Since the middle of the 20th century it has been primarily thought of as a diminutive of Jennifer."1 Jane is the
This name has many forms, and as such has many meanings within the English lexicon. A jenny is defined, by Merriam-Webster's Online Dictionary, as either one of three things, the first two being derived from 1600 from the name Jenny: 1) a female bird, as in a jenny wren; 2) a female donkey; or 3) a spinning jenny, "an early multiple-spindle machine for spinning wool or cotton" (ca. 1783, derived from Jenny, a nickname for Jane).3 Jen is, in Chinese philosophy, "a compassionate love for humanity or for the world as a whole."4
There are multiple dictionary entries, however, for the word jane, which is based on the namesake Jane. One dictionary says that jane is slang for "a girl or a woman."5 The Free Dictionary claims that the word jane is a "coin of Genoa" or "any small coin"; also, a jane could be a "kind of twilled cotton cloth."6
There are other variations on the name Jane and usages of the name Jane. The name Jane Doe has become a part of the English lexicon in order to describe "an average or ordinary woman" or it can be "[u]sed as a name in legal proceedings to designate an unknown or unidentified woman or girl."7 Jane Doe was just a generic name, but it has taken a very popular turn in recent times, becoming part of the vocabulary of the general public. Mary Jane is slang for marijuana.8 Supposedly that name is associated with marijuana because you have Mary associated with mari- and Jane associated with -juana. That's understandable. Also adopted into the English lexicon by way of the name Jane is the term plain-Jane, which means "[l]acking adornment or pretension; basic or simple."9
The name Jean is also commonly used, which is feminine, and
"Medieval English variant of JehanneIt was common
in England and Scotland during the Middle Ages, but eventually
became rare in England. It was reintroduced to the English-speaking
world from Scotland in the 19th century."10
The word jean, of course, has been introduced into the English lexicon, and has two meanings, according to the Free Dictionary. A jean can be either a "heavy, strong, twilled cotton, used in making uniforms and work clothes" or plural jeans, "[p]ants made of jean, denim, or another durable fabric."11
Secondly, what will be discussed is boys' names, or masculine names, which have been adapted into the lexicon. First we will begin by analyzing the name Peter.
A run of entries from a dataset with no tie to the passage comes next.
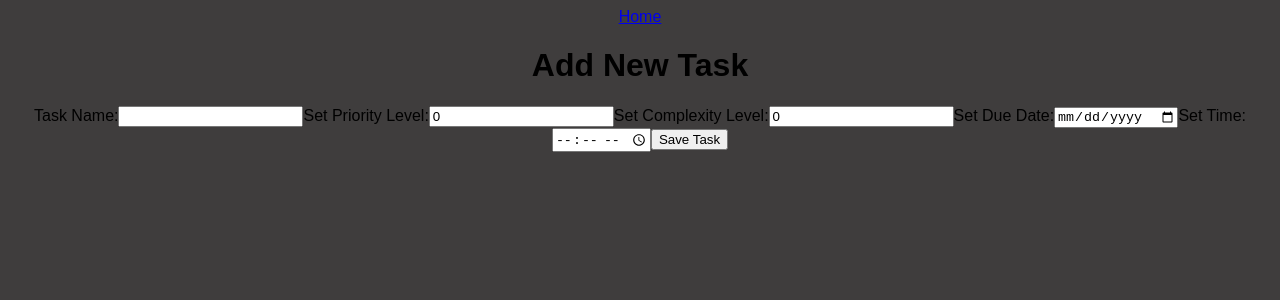
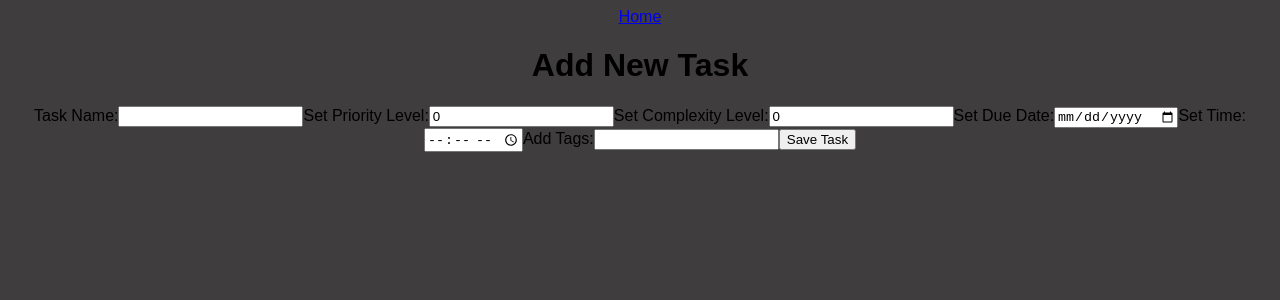
Before and after one commit to ellischung/todo-app, a React (Create React App) app: page /add in a window 1280 px wide. Shown: the top 300 px of the page. Built offline with nearby package versions, Linux system fonts and the light colour scheme.

Commit message:
added tags/labels as inputs

```diff
--- a/src/components/Todo.jsx
+++ b/src/components/Todo.jsx
@@ -17,6 +17,7 @@ function Todo({ todo }) {
         <p>
           {todo.date && `Due Date: ${todo.date} at ${convertTime(todo.time)}`}
         </p>
+        <p>{todo.tags.split(",").map((tag) => `(${tag.trim()})`)}</p>
       </div>
       <div>
         <button onClick={() => completeTodo(todo)}>Complete</button>
--- a/src/contexts/todoContext.js
+++ b/src/contexts/todoContext.js
@@ -17,6 +17,7 @@ export const TodoProvider = ({ children }) => {
     complexity: 0,
     date: null,
     time: "",
+    tags: "",
     isCompleted: false,
   };
   const [todo, setTodo] = useState(initialValues);
--- a/src/pages/Todo.jsx
+++ b/src/pages/Todo.jsx
@@ -19,6 +19,7 @@ function Todo() {
       <p>
         {todo.date && `Due Date: ${todo.date} at ${convertTime(todo.time)}`}
       </p>
+      <p>{todo.tags.split(",").map((tag) => `(${tag.trim()})`)}</p>
       <button onClick={() => completeTodo(todo)}>Complete</button>
     </div>
   );
--- a/src/pages/TodoForm.jsx
+++ b/src/pages/TodoForm.jsx
@@ -77,6 +77,14 @@ function TodoForm() {
           value={todo.time}
           onChange={handleChange}
         />
+        <label>Add Tags:</label>
+        <input
+          type="text"
+          className="input"
+          name="tags"
+          value={todo.tags}
+          onChange={handleChange}
+        />
         <button type="submit">
           {todoExists ? "Update Task" : "Save Task"}
         </button>
```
The name Peter is
"[d]erived from the Greek (Petros) meaning 'stone'.
This is a translation used in most versions of the New Testament
of the name Cephas, meaning 'stone' in Aramaic, which was given
to the apostle Simon by Jesus (compare Matthew 16:18 and John 1:42).
Simon Peter was the most